Directions for this task ▸
Repeat the entries below exactly. Drop the pictures.
————————
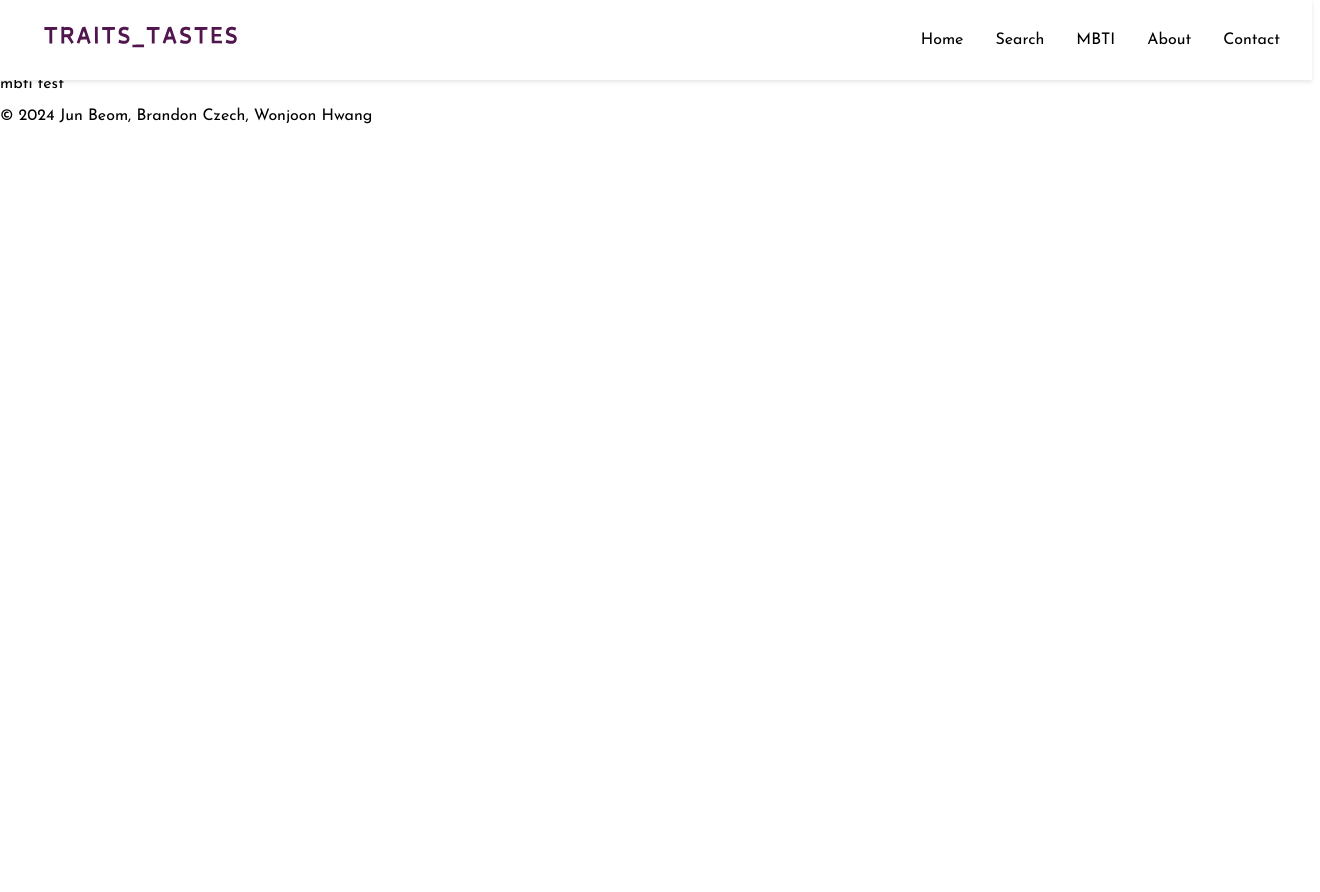
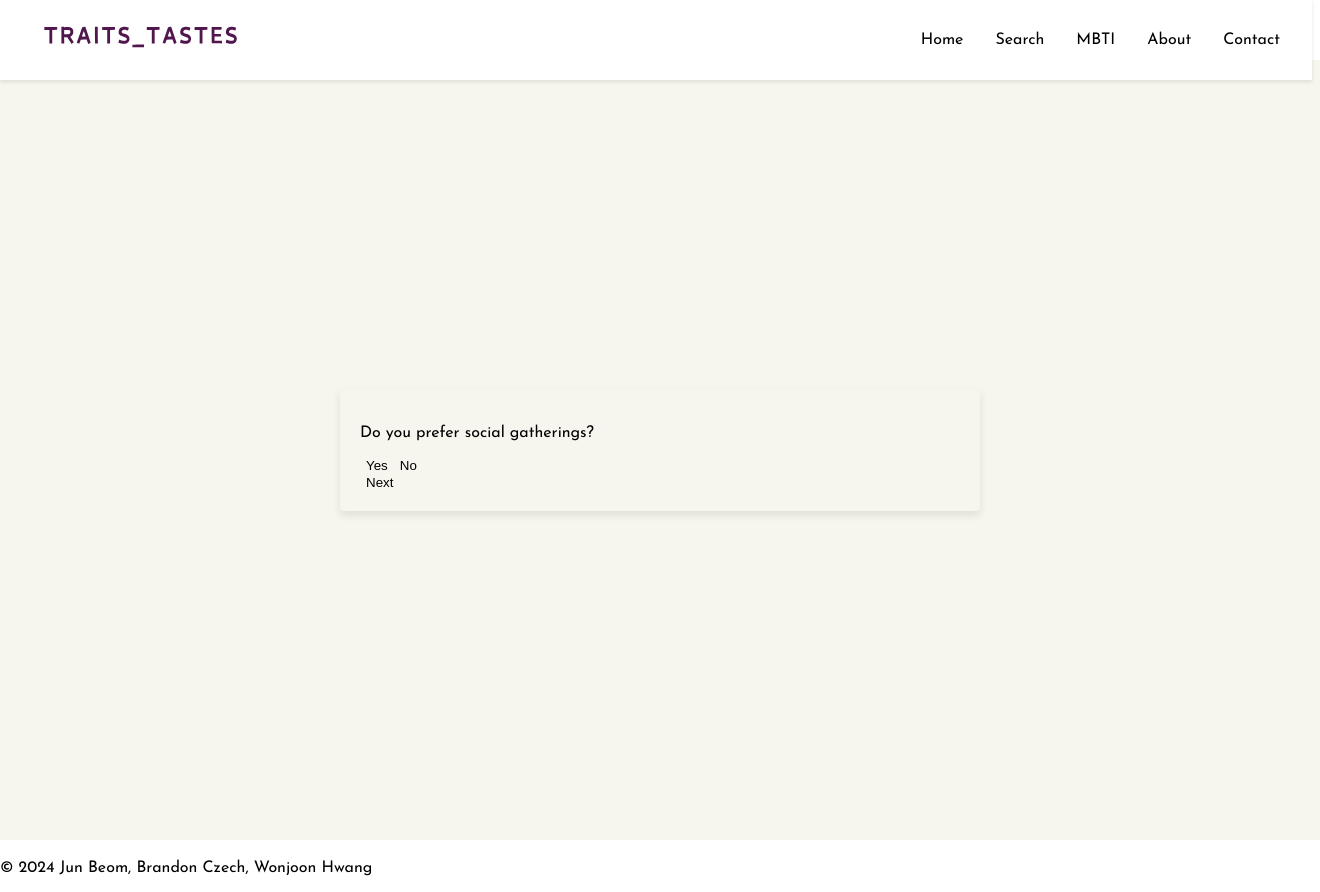
Before and after one commit to jb69535/Traits_Tastes, a React (Create React App) app in the folder client/: page /personality-test in a window 1280 px wide. Shown: the whole page, 1320 px wide, since content can reach past the window. Before the commit the page ends 800 px from the top, so only its background shows below. Built offline with nearby package versions, Linux system fonts and the light colour scheme.

Commit message:
add Personality functions

```diff
--- /dev/null
+++ b/client/src/card/QuestionCard.tsx
@@ -0,0 +1,32 @@
+// QuestionCard.tsx
+
+import React from 'react';
+
+interface Question {
+    id: number;
+    text: string;
+}
+
+interface QuestionCardProps {
+    question: Question;
+    onAnswer: (answer: boolean) => void;
+    onNext: () => void;
+    onPrevious: () => void;
+    canGoBack: boolean;
+}
+
+const QuestionCard: React.FC<QuestionCardProps> = ({ question, onAnswer, onNext, onPrevious, canGoBack }) => {
+    return (
+        <div className="question-card">
+            <p>{question.text}</p>
+            <button onClick={() => onAnswer(true)}>Yes</button>
+            <button onClick={() => onAnswer(false)}>No</button>
+            <div>
+                {canGoBack && <button onClick={onPrevious}>Previous</button>}
+                <button onClick={onNext}>Next</button>
+            </div>
+        </div>
+    );
+};
+
+export default QuestionCard;
--- a/client/src/pages/PersonalityTestPage.tsx
+++ b/client/src/pages/PersonalityTestPage.tsx
@@ -1,13 +1,68 @@
 // PersonalityTestPage.tsx
 // Author: Jun Beom
 
-import React from 'react';
+// Inside questions array, each question has an ID and text property.
+// QuestionCard.tsx(../card/QuestionCard) has a QuestionCardProps to communicate with this component.
+// Inside the QuestionCardProps interface, it has an onAnswer, which is a boolean type.
+// End of the question, user will encounter the completion function
+// which sends the answers to the backend.
+
+
+import React, { useState } from 'react';
+import QuestionCard from '../card/QuestionCard'; // Adjust the path as necessary
 import '../style/pages/personalitytestpage.css';
 
+// Sample questions data
+const questions = [
+    { id: 1, text: "Do you prefer social gatherings?" },
+    { id: 2, text: "I think a lot more than doing a task without plans." },
+    // Add more questions as needed
+];
+
 const PersonalityTestPage: React.FC = () => {
+    const [currentQuestionIndex, setCurrentQuestionIndex] = useState(0);
+    const [answers, setAnswers] = useState<{ [key: number]: boolean }>({});
+
+    const handleAnswer = (answer: boolean) => {
+        const question = questions[currentQuestionIndex];
+        setAnswers(prev => ({ ...prev, [question.id]: answer }));
+
+        // Optionally move to next question automatically
+        handleNext();
+    };
+
+    const handleNext = () => {
+        if (currentQuestionIndex < questions.length - 1) {
+            setCurrentQuestionIndex(currentQuestionIndex + 1);
+        } else {
+            handleCompletion();
+        }
+    };
+
+    const handlePrevious = () => {
+        if (currentQuestionIndex > 0) {
+            setCurrentQuestionIndex(currentQuestionIndex - 1);
+        }
+    };
+
+    const handleCompletion = () => {
+        console.log("Answers:", answers);
+        // Send answers to backend for wine recommendations
+    };
+
     return (
         <div>
-            <p>mbti test</p>
+            <section id="mbtiTest">
+                <div className="test__container">
+                    <QuestionCard
+                        question={questions[currentQuestionIndex]}
+                        onAnswer={handleAnswer}
+                        onNext={handleNext}
+                        onPrevious={handlePrevious}
+                        canGoBack={currentQuestionIndex > 0}
+                    />
+                </div>
+            </section>
         </div>
     );
 };
--- a/client/src/services/personalityService.ts
+++ /dev/null
@@ -1,3 +0,0 @@
-// personalityService.ts
-// Author: Jun Beom
-export{};
--- /dev/null
+++ b/client/src/style/card/questionCard.css
@@ -0,0 +1,64 @@
+/* questionCard.css */
+
+/* Global */
+:root {
+    /* Color */
+    --color-white: #ffffff;
+    --color-grey-white: #f7f6ee;
+    --color-light-grey: #bfbfbf;
+    --color-grey: #949494;
+    --color-rich-Burgundy: #7b1e3a;
+    --color-light-yellow: #fffec3;
+    --color-Soft-Gold: #daa49a;
+    --color-Creamy-Beige: #ead2ac;
+    --color-Dark-Charcoal: #333333;
+    --color-Vintage-Olive: #587d71;
+    --color-black: #000000;
+    /* Font Size */
+    --font-large: 40px;
+    --font-medium: 22px;
+    --font-regular: 15px;
+    --font-small: 12px;
+    --font-micro: 10px;
+    /* Font Weight */
+    --weight-bold: 700;
+    --weight-semi-bold: 600;
+    --weight-regular: 400;
+    /* Size */
+    --size-border-radius: 4px;
+    /* Animation Duration */
+    --animation-duration: 300ms;
+  }
+
+  /* questionCard.css */
+
+.question-card {
+    background-color: var(--color-white);
+    border-radius: var(--size-border-radius);
+    box-shadow: 0 2px 4px rgba(0, 0, 0, 0.15);
+    padding: 20px;
+    margin-bottom: 20px; /* Adds space between cards if stacked */
+    text-align: center; /* Centers the text */
+  }
+
+  .question-card p {
+    font-size: var(--font-regular);
+    color: var(--color-Dark-Charcoal);
+  }
+
+  .question-card button {
+    padding: 10px 20px;
+    margin: 10px;
+    border: none;
+    background-color: var(--color-rich-Burgundy);
+    color: var(--color-white);
+    font-size: var(--font-regular);
+    font-weight: var(--weight-bold);
+    border-radius: var(--size-border-radius);
+    cursor: pointer;
+    transition: background-color var(--animation-duration);
+  }
+
+  .question-card button:hover {
+    background-color: var(--color-Soft-Gold);
+  }
--- a/client/src/style/pages/personalitytestpage.css
+++ b/client/src/style/pages/personalitytestpage.css
@@ -29,3 +29,31 @@
   /* Animation Duration */
   --animation-duration: 300ms;
 }
+
+body {
+  padding-top: 60px; /* Adjust the value based on the height of your header */
+  font-family: "Josefin Sans", sans-serif;
+}
+
+/* Test section styles */
+#mbtiTest {
+  display: flex;
+  flex-direction: column;
+  align-items: center;
+  justify-content: center;
+  width: 100%;
+  min-height: calc(100vh - 60px); /* Adjust for the height of the fixed header */
+  background-color: var(--color-grey-white);
+  padding: 20px;
+}
+
+.test__container {
+  display: flex;
+  flex-direction: column;
+  max-width: 600px; /* Limits the width for better readability on larger screens */
+  width: 100%; /* Ensures it takes the full width on smaller screens */
+  margin: 0 auto; /* Centers the container horizontally */
+  padding: 20px;
+  box-shadow: 0 4px 8px rgba(0, 0, 0, 0.1);
+  border-radius: var(--size-border-radius);
+}
```
Lines whose indentation alone changed are shown as unchanged.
————————
Expected answer ▸
Before and after one commit to jb69535/Traits_Tastes, a React (Create React App) app in the folder client/: page /personality-test in a window 1280 px wide. Shown: the whole page, 1320 px wide, since content can reach past the window. Before the commit the page ends 800 px from the top, so only its background shows below. Built offline with nearby package versions, Linux system fonts and the light colour scheme.

Commit message:
add Personality functions

```diff
--- /dev/null
+++ b/client/src/card/QuestionCard.tsx
@@ -0,0 +1,32 @@
+// QuestionCard.tsx
+
+import React from 'react';
+
+interface Question {
+    id: number;
+    text: string;
+}
+
+interface QuestionCardProps {
+    question: Question;
+    onAnswer: (answer: boolean) => void;
+    onNext: () => void;
+    onPrevious: () => void;
+    canGoBack: boolean;
+}
+
+const QuestionCard: React.FC<QuestionCardProps> = ({ question, onAnswer, onNext, onPrevious, canGoBack }) => {
+    return (
+        <div className="question-card">
+            <p>{question.text}</p>
+            <button onClick={() => onAnswer(true)}>Yes</button>
+            <button onClick={() => onAnswer(false)}>No</button>
+            <div>
+                {canGoBack && <button onClick={onPrevious}>Previous</button>}
+                <button onClick={onNext}>Next</button>
+            </div>
+        </div>
+    );
+};
+
+export default QuestionCard;
--- a/client/src/pages/PersonalityTestPage.tsx
+++ b/client/src/pages/PersonalityTestPage.tsx
@@ -1,13 +1,68 @@
 // PersonalityTestPage.tsx
 // Author: Jun Beom
 
-import React from 'react';
+// Inside questions array, each question has an ID and text property.
+// QuestionCard.tsx(../card/QuestionCard) has a QuestionCardProps to communicate with this component.
+// Inside the QuestionCardProps interface, it has an onAnswer, which is a boolean type.
+// End of the question, user will encounter the completion function
+// which sends the answers to the backend.
+
+
+import React, { useState } from 'react';
+import QuestionCard from '../card/QuestionCard'; // Adjust the path as necessary
 import '../style/pages/personalitytestpage.css';
 
+// Sample questions data
+const questions = [
+    { id: 1, text: "Do you prefer social gatherings?" },
+    { id: 2, text: "I think a lot more than doing a task without plans." },
+    // Add more questions as needed
+];
+
 const PersonalityTestPage: React.FC = () => {
+    const [currentQuestionIndex, setCurrentQuestionIndex] = useState(0);
+    const [answers, setAnswers] = useState<{ [key: number]: boolean }>({});
+
+    const handleAnswer = (answer: boolean) => {
+        const question = questions[currentQuestionIndex];
+        setAnswers(prev => ({ ...prev, [question.id]: answer }));
+
+        // Optionally move to next question automatically
+        handleNext();
+    };
+
+    const handleNext = () => {
+        if (currentQuestionIndex < questions.length - 1) {
+            setCurrentQuestionIndex(currentQuestionIndex + 1);
+        } else {
+            handleCompletion();
+        }
+    };
+
+    const handlePrevious = () => {
+        if (currentQuestionIndex > 0) {
+            setCurrentQuestionIndex(currentQuestionIndex - 1);
+        }
+    };
+
+    const handleCompletion = () => {
+        console.log("Answers:", answers);
+        // Send answers to backend for wine recommendations
+    };
+
     return (
         <div>
-            <p>mbti test</p>
+            <section id="mbtiTest">
+                <div className="test__container">
+                    <QuestionCard
+                        question={questions[currentQuestionIndex]}
+                        onAnswer={handleAnswer}
+                        onNext={handleNext}
+                        onPrevious={handlePrevious}
+                        canGoBack={currentQuestionIndex > 0}
+                    />
+                </div>
+            </section>
         </div>
     );
 };
--- a/client/src/services/personalityService.ts
+++ /dev/null
@@ -1,3 +0,0 @@
-// personalityService.ts
-// Author: Jun Beom
-export{};
--- /dev/null
+++ b/client/src/style/card/questionCard.css
@@ -0,0 +1,64 @@
+/* questionCard.css */
+
+/* Global */
+:root {
+    /* Color */
+    --color-white: #ffffff;
+    --color-grey-white: #f7f6ee;
+    --color-light-grey: #bfbfbf;
+    --color-grey: #949494;
+    --color-rich-Burgundy: #7b1e3a;
+    --color-light-yellow: #fffec3;
+    --color-Soft-Gold: #daa49a;
+    --color-Creamy-Beige: #ead2ac;
+    --color-Dark-Charcoal: #333333;
+    --color-Vintage-Olive: #587d71;
+    --color-black: #000000;
+    /* Font Size */
+    --font-large: 40px;
+    --font-medium: 22px;
+    --font-regular: 15px;
+    --font-small: 12px;
+    --font-micro: 10px;
+    /* Font Weight */
+    --weight-bold: 700;
+    --weight-semi-bold: 600;
+    --weight-regular: 400;
+    /* Size */
+    --size-border-radius: 4px;
+    /* Animation Duration */
+    --animation-duration: 300ms;
+  }
+
+  /* questionCard.css */
+
+.question-card {
+    background-color: var(--color-white);
+    border-radius: var(--size-border-radius);
+    box-shadow: 0 2px 4px rgba(0, 0, 0, 0.15);
+    padding: 20px;
+    margin-bottom: 20px; /* Adds space between cards if stacked */
+    text-align: center; /* Centers the text */
+  }
+
+  .question-card p {
+    font-size: var(--font-regular);
+    color: var(--color-Dark-Charcoal);
+  }
+
+  .question-card button {
+    padding: 10px 20px;
+    margin: 10px;
+    border: none;
+    background-color: var(--color-rich-Burgundy);
+    color: var(--color-white);
+    font-size: var(--font-regular);
+    font-weight: var(--weight-bold);
+    border-radius: var(--size-border-radius);
+    cursor: pointer;
+    transition: background-color var(--animation-duration);
+  }
+
+  .question-card button:hover {
+    background-color: var(--color-Soft-Gold);
+  }
--- a/client/src/style/pages/personalitytestpage.css
+++ b/client/src/style/pages/personalitytestpage.css
@@ -29,3 +29,31 @@
   /* Animation Duration */
   --animation-duration: 300ms;
 }
+
+body {
+  padding-top: 60px; /* Adjust the value based on the height of your header */
+  font-family: "Josefin Sans", sans-serif;
+}
+
+/* Test section styles */
+#mbtiTest {
+  display: flex;
+  flex-direction: column;
+  align-items: center;
+  justify-content: center;
+  width: 100%;
+  min-height: calc(100vh - 60px); /* Adjust for the height of the fixed header */
+  background-color: var(--color-grey-white);
+  padding: 20px;
+}
+
+.test__container {
+  display: flex;
+  flex-direction: column;
+  max-width: 600px; /* Limits the width for better readability on larger screens */
+  width: 100%; /* Ensures it takes the full width on smaller screens */
+  margin: 0 auto; /* Centers the container horizontally */
+  padding: 20px;
+  box-shadow: 0 4px 8px rgba(0, 0, 0, 0.1);
+  border-radius: var(--size-border-radius);
+}
```
Lines whose indentation alone changed are shown as unchanged.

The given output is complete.